by Jamal Hashim, Shaalan Ahmed
BAGHDAD, May 12 (Xinhua) -- A year has passed since Iraq's landmark national elections, but the tough task of Iraq's recovery is still far from reach amid daunting internal and external conflicts.
The country's elections were held on May 12, 2018, as millions of Iraqis went to polling centers to elect 329 parliamentary representatives in the first general election after Iraq's victory over the Islamic State (IS) militant group in December 2017.
After the Independent High Electoral Commission (IHEC) announced the results, there were claims of widespread fraud linked to the electronic counting of votes.
The outgoing parliament held an emergency session and passed an amendment to the electoral law that cancelled the votes of internally-displaced and overseas voters and mandated a full manual recount for all other votes.
Finally, IHEC released the final results on Aug. 9, showing the political coalition al-Sairoon, led by Muqtada al-Sadr, won most seats in the polls with 54 seats in the Iraqi 329-seat parliament. It also showed that al-Fath coalition, led by Hadi al-Ameri, came in the second place with 48 seats.

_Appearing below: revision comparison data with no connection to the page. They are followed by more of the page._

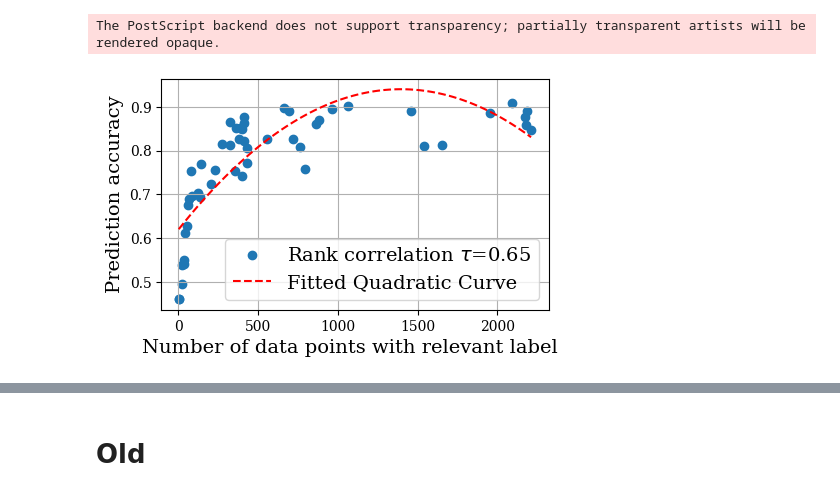
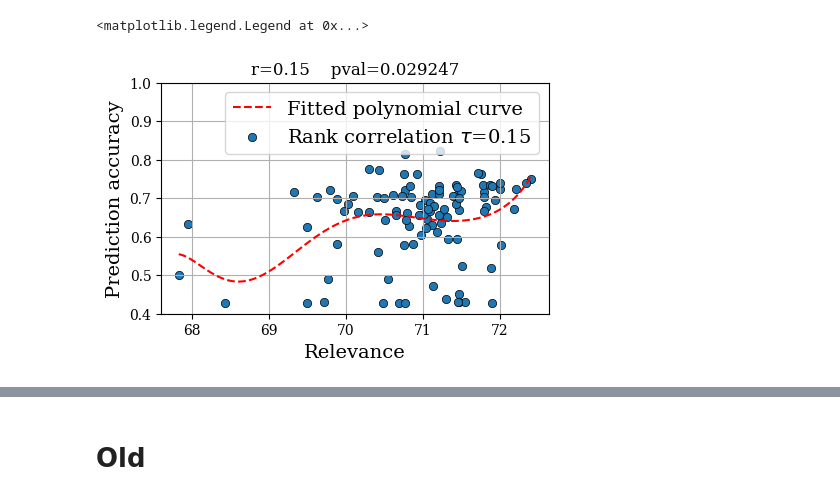
Before and after one commit to clu5/data-valuation, a Jupyter notebook: nbs/4-Utility-Experiments.ipynb, the cells around one changed output, grey strips where cells are left out. Cells and saved outputs as stored; diff of their text form; code cells hidden in the pictures.

```diff
--- a/4-Utility-Experiments.ipynb
+++ b/nbs/4-Utility-Experiments.ipynb
@@ -97,7 +99,8 @@ sev_classes = {
     "pathmnist": [8, 7],
     "dermamnist": [4, 1, 0],
     "bloodmnist": [6, 4],
-    "breastmnist": [0, 1],
+    "chestmnist": [6, 7],
+    "breastmnist": [0],
     "tissuemnist": [2, 3],
     "retinamnist": [4, 3],
     "organamnist": [0, 9],
@@ -115,14 +119,14 @@ BLOODMNIST ['neutrophil', 'lymphocyte']
 TISSUEMNIST ['Glomerular endothelial cells', 'Interstitial endothelial cells']
 ORGANAMNIST ['bladder', 'pancreas']
 # %%
+# d = "bloodmnist"
+# d = "dermamnist"
+# d = 'retinamnist'
+# d = 'breastmnist'
 d = "pathmnist"
-d = "bloodmnist"
-d = "dermamnist"
-d = 'retinamnist'
-# d = 'breastmnist'
+# d = 'chestmnist'
 # d = 'tissuemnist'
-d = 'tissuemnist'
-d = 'organamnist'
+# d = 'organamnist'
 x = clean_med[d]["embeddings"].float()
 y = clean_med[d]["labels"]
 # x = noise_med[d]['embeddings']
@@ -145,6 +149,9 @@ y_test = y[-1000:]
 
 classes = medmnist.INFO[d]["label"]
 num_classes = len(classes)
-class_bincount = torch.bincount(y.flatten())
+if d == 'chestmnist':
+    class_bincount = y.sum(0)
+else:
+    class_bincount = torch.bincount(y.flatten())
 pprint(classes)
 # %% [output]
@@ -291,47 +330,50 @@ torch.Size([24206, 512]) torch.Size([10375, 512])
 # %%
 _x = [v["l2"] for v in vs]
 _x = [v["cosine"] for v in vs]
 _x = [v["relevance"] for v in vs]
-
 _x = [v["dispersion"] for v in vs]
 _x = [v["volume"] for v in vs]
-_x = [v["vendi"] for v in vs]
-# _y = us
-
-_x = num_corr_class
+# _x = [v["vendi"] for v in vs]
+# _x = num_corr_class
 _y = us
 
-plt.figure(figsize=(5, 3))
-plt.scatter(
-    _x, _y,
-    label = fr"Rank correlation $\tau$={round(r.statistic, 2)}",
-)
-
 # Fit the polynomial (degree 2)
-coefficients = np.polyfit(_x, _y, 2)
+coefficients = np.polyfit(_x, _y, 10)
 
 # Create a polynomial function with the fitted coefficients
 polynomial = np.poly1d(coefficients)
 
 # Generate x values for plotting the polynomial fit
 x_fit = np.linspace(min(_x), max(_x), 100)
 y_fit = polynomial(x_fit)
 
-# Plotting
-plt.plot(x_fit, y_fit, color='red', label='Fitted Quadratic Curve', ls='--')
-
 r = pearsonr(_x, _y)
 r = kendalltau(_x, _y)
-# plt.title(f"r={round(r.statistic, 2)}    pval={round(r.pvalue, 5)}")
+
+# Plotting
+plt.figure(figsize=(5, 3))
+plt.plot(x_fit, y_fit, color='red', label='Fitted polynomial curve', ls='--')
+
+plt.scatter(
+    _x, _y,
+    label = fr"Rank correlation $\tau$={round(r.statistic, 2)}",
+    edgecolors='k',
+    lw=0.5,
+)
+
+plt.title(f"r={round(r.statistic, 2)}    pval={round(r.pvalue, 6)}")
 # plt.title(fr"$\tau$={round(r.statistic, 2)}", fontsize=14)
 plt.grid()
-plt.xlabel('Number of data points with relevant labels', fontsize=14)
+# plt.xlabel('Data measurement', fontsize=14)
+plt.xlabel('Relevance', fontsize=14)
+# plt.xlabel('Number of data points with relevant labels', fontsize=14)
 plt.ylabel('Prediction accuracy', fontsize=14)
+plt.ylim(0.4, 1)
 plt.legend(fontsize=14)
-plt.savefig(fig_dir / "correlation.eps", bbox_inches='tight')
+# plt.savefig(fig_dir / "correlation.eps", bbox_inches='tight')
 # %% [output]
-The PostScript backend does not support transparency; partially transparent artists will be rendered opaque.
+<matplotlib.legend.Legend at 0x...>
-[figure, old version]
+[figure, new version]
 # %%
 def baseline_valuation(
     x_train,
```
Also changed, not shown: parts of 8 cells of this notebook, 21 other files.
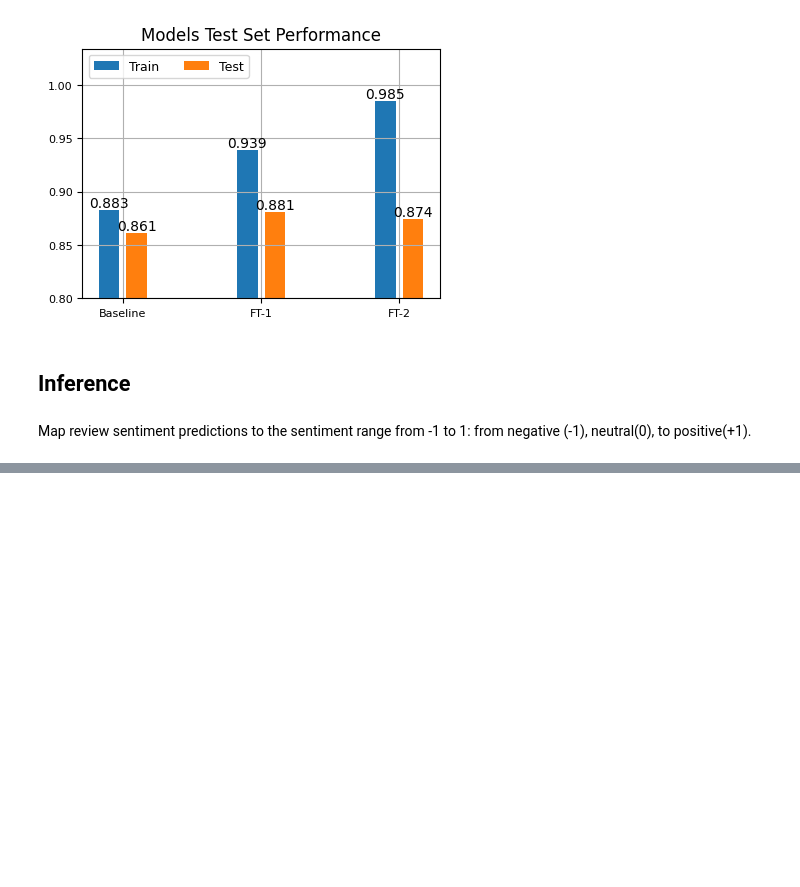
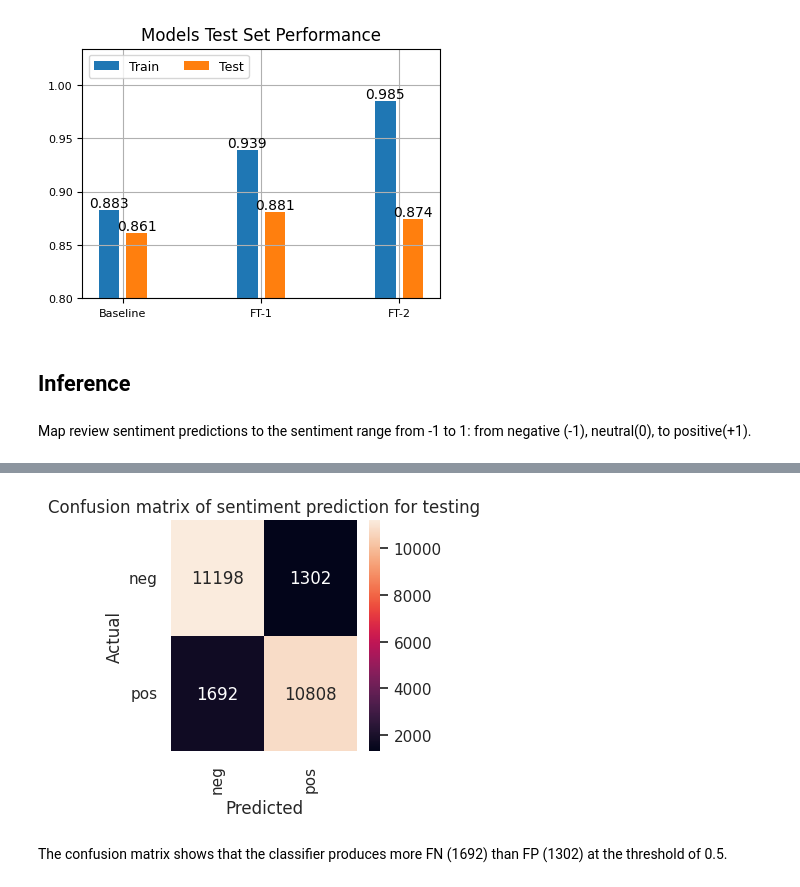
Before and after one commit to OMarchevska/NLP, a Jupyter notebook: Sentiment_Analysis.ipynb, the cells around one changed output, grey strips where cells are left out. Drawn from its saved outputs; the diff is of its cells as text; code cells hidden in the pictures; blank space fills up the shorter version.

```diff
--- a/Sentiment_Analysis.ipynb
+++ b/Sentiment_Analysis.ipynb
@@ -364,0 +386,19 @@ True label: 0
+# %%
+# utility functions to plot confusion matrix
+def plot_confusion_matrix(actual, predicted, labels, ds_type):
+    cm = tf.math.confusion_matrix(actual, predicted)
+    ax = sns.heatmap(cm, annot=True, fmt='g')
+    sns.set(rc={'figure.figsize':(3, 3)})
+    ax.set_title('Confusion matrix of sentiment prediction for ' + ds_type)
+    ax.set_xlabel('Predicted')
+    ax.set_ylabel('Actual')
+    plt.xticks(rotation=90)
+    plt.yticks(rotation=0)
+    ax.xaxis.set_ticklabels(labels)
+    ax.yaxis.set_ticklabels(labels)
+# %%
+plot_confusion_matrix(y_true, y_pred, class_labels, "testing")
+# %% [output]
+[figure, added]
+# %% [markdown]
+The confusion matrix shows that the classifier produces more FN (1692) than FP (1302) at the threshold of 0.5.
```
Also changed, not shown: parts of 13 cells of this notebook.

More than six months has passed since Adel Abdul Mahdi was named as prime minister, his government still rowing hard to solve successive crises.
However, it was not easy to form a new government under the intense differences among the Iraqi factions, but the failure of forming government raised the prospect of further unrest as the country was struggling to rebuild and recover after three years of war against the IS extremist militants.
The dangerous situation pushed Abdul Mahdi to announce in last mid-October a partial lineup of his cabinet, but after more than five months, Abdul Mahdi has failed to complete his 22-cabinet members as he could not secure the needed approval by the parliament for four key ministers of defense, interior, justice and education due to profound disputes among the political blocs.
Sabah al-Sheikh, an Iraqi political analyst, told Xinhua that the differences and intersections among the major political parties and their parliamentary blocs are the main reason that hampers smooth progress of the political process in the country.
Al-Sheikh believes that "the current political system is tainted with corruption and internal squabbles over power, and that some of them allow external powers to interfere and exploit these divisions, thereby weakening the government."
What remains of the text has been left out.